Immigration rule change may affect hundreds in state

  • By Donna Gordon Blankinship Associated Press
  • Thursday, January 3, 2013 4:41pm
  • Local NewsNorthwest

SEATTLE — Several hundred Washington families are expected to benefit from a U.S. immigration rule change announced this week that makes it easier to keep American citizens together with their illegal immigrant spouses and children.

The legal director for the Northwest Immigrant Rights Project said Thursday that it’s too early to say how much time and effort the new rule will save families.

“It’s going to be interesting to see how it comes about in practice,” said Matt Adams.

Before the rule change, which goes into effect March 4, many illegal immigrants had to leave the country before they could ask the federal government to waive a three- to 10-year ban from returning to their American families.

Under the new rule, a U.S. citizen can petition for a waiver while the noncitizens remain in this country waiting for a decision. They will still have to prove that a separation will cause extreme hardship to their U.S. citizen spouse or parent.

Illegal immigrants will still have to return to their home country to finish the process, but the new rule is expected to save them months of waiting time and shorten the separation from their loved ones.

The U.S. Citizenship and Immigrant Services office was unable to estimate how many people from Washington state would be affected by the change.

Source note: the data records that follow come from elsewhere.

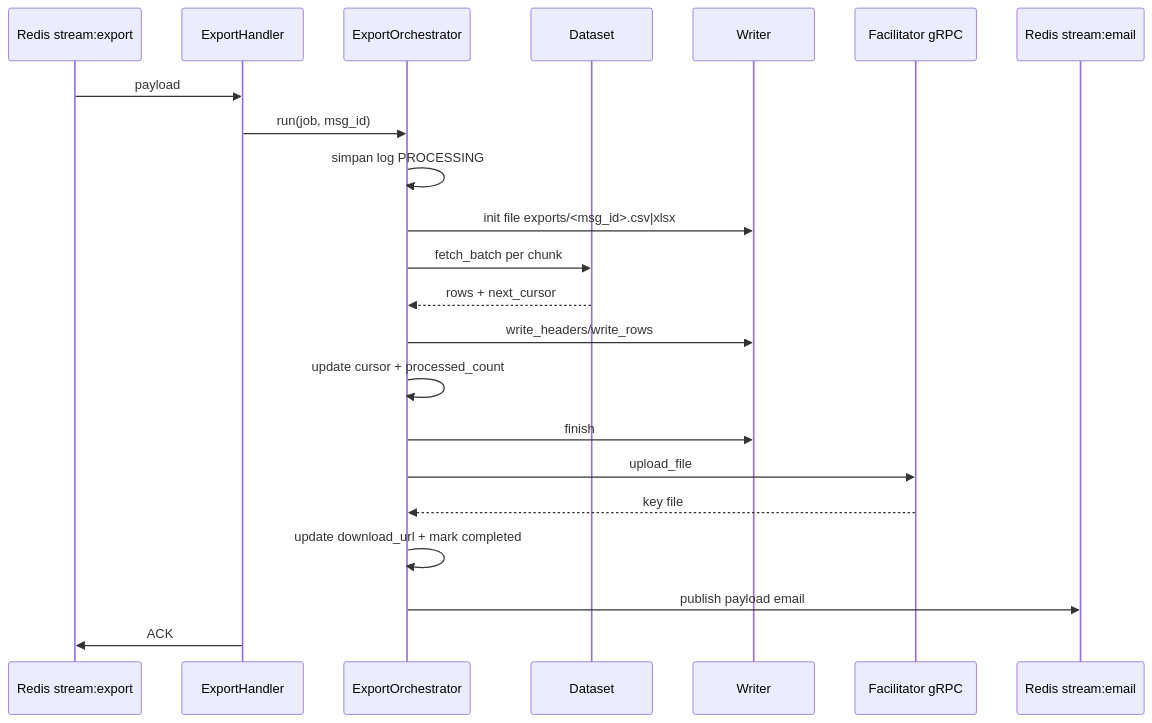
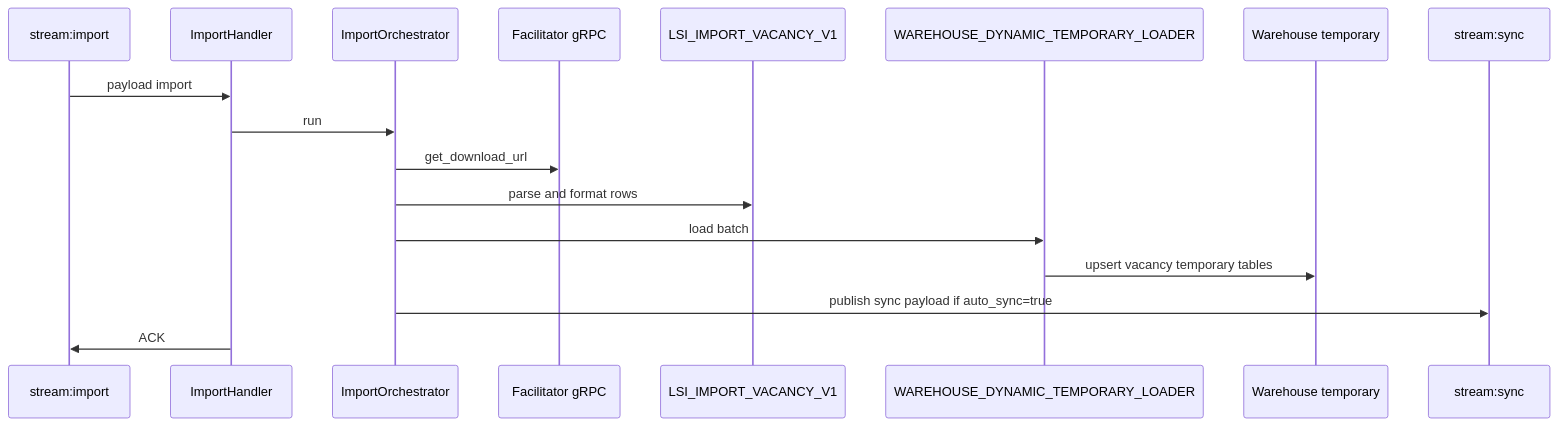
One commit to YourMasterIsFool/worker-exporter changed the second of 3 diagrams in ARCHITECTURE.MD. Above: the diagram before and after it, drawn with Mermaid. The commit also changed other lines of this file and 2 other files, not shown here.

Commit message:
feat(WORKER-TECHS-4717): adding logging_id into import oltp

````diff
--- a/ARCHITECTURE.MD
+++ b/ARCHITECTURE.MD
@@ -172,25 +598,20 @@
 ```mermaid
 sequenceDiagram
-    participant R as Redis stream:export
-    participant H as ExportHandler
-    participant O as ExportOrchestrator
-    participant D as Dataset
-    participant W as Writer
+    participant R as stream:import
+    participant H as ImportHandler
+    participant O as ImportOrchestrator
     participant G as Facilitator gRPC
-    participant E as Redis stream:email
+    participant D as LSI_IMPORT_VACANCY_V1
+    participant L as WAREHOUSE_DYNAMIC_TEMPORARY_LOADER
+    participant W as Warehouse temporary
+    participant S as stream:sync
 
-    R->>H: payload
-    H->>O: run(job, msg_id)
-    O->>O: simpan log PROCESSING
-    O->>W: init file exports/<msg_id>.csv|xlsx
-    O->>D: fetch_batch per chunk
-    D-->>O: rows + next_cursor
-    O->>W: write_headers/write_rows
-    O->>O: update cursor + processed_count
-    O->>W: finish
-    O->>G: upload_file
-    G-->>O: key file
-    O->>O: update download_url + mark completed
-    O->>E: publish payload email
+    R->>H: payload import
+    H->>O: run
+    O->>G: get_download_url
+    O->>D: parse and format rows
+    O->>L: load batch
+    L->>W: upsert vacancy temporary tables
+    O->>S: publish sync payload if auto_sync=true
     H->>R: ACK
 ```
````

Adams estimated it would be several hundred, based on the fact that several hundred people seek legal help each year in this state concerning the situation affected by the rule change.

U.S. officials estimated the rule change would affect more than 24,000 people across the nation but could not break the number down state-by-state.

In a news conference about the rule change Wednesday, Alejandro Mayorkas, director of U.S. Citizenship and Immigrant Services, said the time abroad for the consular interviews will be reduced from months to weeks.

Adams said the change isn’t everything immigrant rights advocates want, but it’s a move in the right direction.

“I don’t think it’s a final solution. We need Congress to act,” he said.

The waiver shift is the most recent result of President Barack Obama’s changing immigration policy without congressional action. Congressional Republicans have criticized the president’s efforts as granting “backdoor amnesty” to illegal immigrants.

Adams said immigrant activists are not sure why the rule change only affects families of American citizens, when a larger group of legal permanent residents also are affected by similar rules that cause families to be separated.

“It could be that they want to roll it out on a smaller scale,” he said, adding, “I’m not optimistic that they will later revisit this, at least not in the near future.”

————

Online:

U.S. Citizenship and Immigrant Services: www.uscis.gov

Northwest Immigrant Rights Project: www.nwirp.org

More in Local News

Man arrested after police find van full of drugs, cash and guns

An officer on patrol noticed a vehicle by itself in the middle of a WinCo parking lot at 2 a.m.

Bolshevik replaces BS in Eyman’s voters pamphlet statement

The initiative promoter also lost a bid to include a hyperlink to online coverage of the battle.

After work to address issues, Lynnwood gets clean audit

The city has benefited from increased revenues from sales tax.

Man with shotgun confronts man on toilet about missing phone

Police say the victim was doing his business when the suspect barged in and threatened him.

Detectives seek suspect in woman’s homicide

Alisha Michelle Canales-McGuire was shot to death Wednesday at a home south of Paine Field.

Car crashes near Everett after State Patrol pursuit

The driver and a second person in the car suffered injuries.

Smith Island habitat restoration cost to rise $1.2 million

The project is intended to increase survival rates for juvenile chinook salmon.

A customer walks away after buying a hot dog from a vendor on 33rd St and Smith Street near the Everett Station on Friday. The Everett Station District Alliance pictures the area east of Broadway and south of Hewitt Avenue as a future neighborhood and transit hub that could absorb expected population growth. (Andy Bronson / The Herald)
How can Everett Station become a vibrant part of city?

A neighborhood alliance focused on long-term revitalization will update the public Tuesday.

Jim Mathis, the Vietnam veteran whose Marysville garden was recently featured in The Herald, died Wednesday. Mathis, who suffered from PTSD and cancer, found solace in his beautiful garden. (Dan Bates / The Herald)
Vietnam veteran Jim Mathis found peace in his garden

The Marysville man who served two tours died Wednesday after suffering from cancer and PTSD.

Most Read